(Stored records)
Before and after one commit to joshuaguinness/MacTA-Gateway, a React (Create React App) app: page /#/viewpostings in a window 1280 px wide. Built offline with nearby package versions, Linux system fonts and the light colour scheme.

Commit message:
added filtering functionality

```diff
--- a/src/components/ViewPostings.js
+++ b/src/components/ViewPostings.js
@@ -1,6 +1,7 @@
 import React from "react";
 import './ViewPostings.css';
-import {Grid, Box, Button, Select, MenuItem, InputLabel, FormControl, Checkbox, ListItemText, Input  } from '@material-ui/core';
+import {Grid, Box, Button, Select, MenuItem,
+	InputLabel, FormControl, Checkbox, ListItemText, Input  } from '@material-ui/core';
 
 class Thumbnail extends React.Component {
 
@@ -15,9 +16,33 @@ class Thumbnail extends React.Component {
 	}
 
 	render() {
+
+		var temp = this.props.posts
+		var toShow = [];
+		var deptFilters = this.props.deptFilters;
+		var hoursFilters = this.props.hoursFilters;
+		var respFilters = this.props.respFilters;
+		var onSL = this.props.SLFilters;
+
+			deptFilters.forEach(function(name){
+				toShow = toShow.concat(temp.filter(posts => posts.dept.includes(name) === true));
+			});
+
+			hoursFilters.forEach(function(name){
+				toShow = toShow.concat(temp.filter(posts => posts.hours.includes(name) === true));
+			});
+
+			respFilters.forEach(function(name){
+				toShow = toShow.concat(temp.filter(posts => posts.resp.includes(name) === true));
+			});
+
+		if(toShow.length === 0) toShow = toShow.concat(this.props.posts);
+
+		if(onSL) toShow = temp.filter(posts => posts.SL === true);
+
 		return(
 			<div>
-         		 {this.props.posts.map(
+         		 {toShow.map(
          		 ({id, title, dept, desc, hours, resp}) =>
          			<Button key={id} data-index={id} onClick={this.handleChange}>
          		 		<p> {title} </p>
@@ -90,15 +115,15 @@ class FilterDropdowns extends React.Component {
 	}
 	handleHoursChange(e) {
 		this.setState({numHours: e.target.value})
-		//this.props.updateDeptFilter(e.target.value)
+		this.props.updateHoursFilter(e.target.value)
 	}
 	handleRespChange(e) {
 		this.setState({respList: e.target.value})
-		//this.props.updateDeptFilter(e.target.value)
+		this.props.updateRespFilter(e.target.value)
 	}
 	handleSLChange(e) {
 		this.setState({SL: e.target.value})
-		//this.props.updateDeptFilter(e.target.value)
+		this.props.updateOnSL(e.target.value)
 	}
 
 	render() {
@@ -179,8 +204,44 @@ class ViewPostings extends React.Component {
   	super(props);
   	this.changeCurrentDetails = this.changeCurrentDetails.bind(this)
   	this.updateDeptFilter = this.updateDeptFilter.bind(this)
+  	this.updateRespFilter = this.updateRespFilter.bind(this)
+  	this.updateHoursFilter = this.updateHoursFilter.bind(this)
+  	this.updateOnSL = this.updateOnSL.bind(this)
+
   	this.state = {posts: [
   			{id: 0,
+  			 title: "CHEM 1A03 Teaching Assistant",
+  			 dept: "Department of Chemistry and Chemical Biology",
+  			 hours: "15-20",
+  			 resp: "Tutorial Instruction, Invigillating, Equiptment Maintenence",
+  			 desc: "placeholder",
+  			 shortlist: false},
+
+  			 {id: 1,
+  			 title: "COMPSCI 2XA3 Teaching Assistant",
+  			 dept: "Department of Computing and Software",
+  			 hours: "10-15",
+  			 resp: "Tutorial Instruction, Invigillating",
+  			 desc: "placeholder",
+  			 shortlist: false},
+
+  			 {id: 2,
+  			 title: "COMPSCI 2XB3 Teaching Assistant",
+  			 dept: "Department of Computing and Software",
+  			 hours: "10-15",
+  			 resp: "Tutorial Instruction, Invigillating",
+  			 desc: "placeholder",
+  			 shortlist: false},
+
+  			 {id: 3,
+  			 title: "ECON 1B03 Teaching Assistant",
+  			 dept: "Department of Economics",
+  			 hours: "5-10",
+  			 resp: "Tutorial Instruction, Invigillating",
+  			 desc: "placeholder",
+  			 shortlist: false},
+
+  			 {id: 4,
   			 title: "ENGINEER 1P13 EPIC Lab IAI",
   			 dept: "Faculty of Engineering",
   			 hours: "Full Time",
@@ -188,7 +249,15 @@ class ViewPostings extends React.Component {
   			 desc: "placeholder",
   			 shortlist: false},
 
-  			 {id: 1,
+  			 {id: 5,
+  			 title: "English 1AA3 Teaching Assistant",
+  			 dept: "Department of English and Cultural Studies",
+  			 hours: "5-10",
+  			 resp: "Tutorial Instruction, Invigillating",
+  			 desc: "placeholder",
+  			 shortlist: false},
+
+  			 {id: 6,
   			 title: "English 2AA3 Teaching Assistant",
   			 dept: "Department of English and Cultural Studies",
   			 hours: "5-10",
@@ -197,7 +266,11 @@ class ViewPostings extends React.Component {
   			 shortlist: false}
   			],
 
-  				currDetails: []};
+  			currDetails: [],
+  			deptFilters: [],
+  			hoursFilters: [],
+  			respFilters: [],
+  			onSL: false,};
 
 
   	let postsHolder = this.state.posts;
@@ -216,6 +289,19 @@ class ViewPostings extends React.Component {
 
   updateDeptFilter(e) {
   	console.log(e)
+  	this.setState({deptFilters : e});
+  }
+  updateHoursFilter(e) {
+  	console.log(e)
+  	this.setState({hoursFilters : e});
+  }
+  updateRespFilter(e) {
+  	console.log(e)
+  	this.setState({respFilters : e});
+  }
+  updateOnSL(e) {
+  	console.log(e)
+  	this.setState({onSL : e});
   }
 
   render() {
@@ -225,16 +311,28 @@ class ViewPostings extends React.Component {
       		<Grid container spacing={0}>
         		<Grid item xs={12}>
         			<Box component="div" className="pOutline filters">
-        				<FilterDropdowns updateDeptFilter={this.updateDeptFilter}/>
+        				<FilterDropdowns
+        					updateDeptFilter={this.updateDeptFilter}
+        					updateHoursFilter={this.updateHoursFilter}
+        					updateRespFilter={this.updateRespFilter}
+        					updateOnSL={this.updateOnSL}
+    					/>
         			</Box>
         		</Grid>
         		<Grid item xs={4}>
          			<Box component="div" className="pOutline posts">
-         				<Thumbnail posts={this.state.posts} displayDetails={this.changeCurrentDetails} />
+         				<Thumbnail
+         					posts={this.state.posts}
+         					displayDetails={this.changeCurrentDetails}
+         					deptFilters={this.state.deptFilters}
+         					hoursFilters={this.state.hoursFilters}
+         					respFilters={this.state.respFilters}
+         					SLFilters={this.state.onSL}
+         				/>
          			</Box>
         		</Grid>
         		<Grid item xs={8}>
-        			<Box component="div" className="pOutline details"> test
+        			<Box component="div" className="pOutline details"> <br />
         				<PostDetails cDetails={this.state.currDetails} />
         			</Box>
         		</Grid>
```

### Problem requirements
Look through the entries and return each line that has the word "Assistant" in it.

### Finished task
+  			 title: "CHEM 1A03 Teaching Assistant",
+  			 title: "COMPSCI 2XA3 Teaching Assistant",
+  			 title: "COMPSCI 2XB3 Teaching Assistant",
+  			 title: "ECON 1B03 Teaching Assistant",
+  			 title: "English 1AA3 Teaching Assistant",
   			 title: "English 2AA3 Teaching Assistant",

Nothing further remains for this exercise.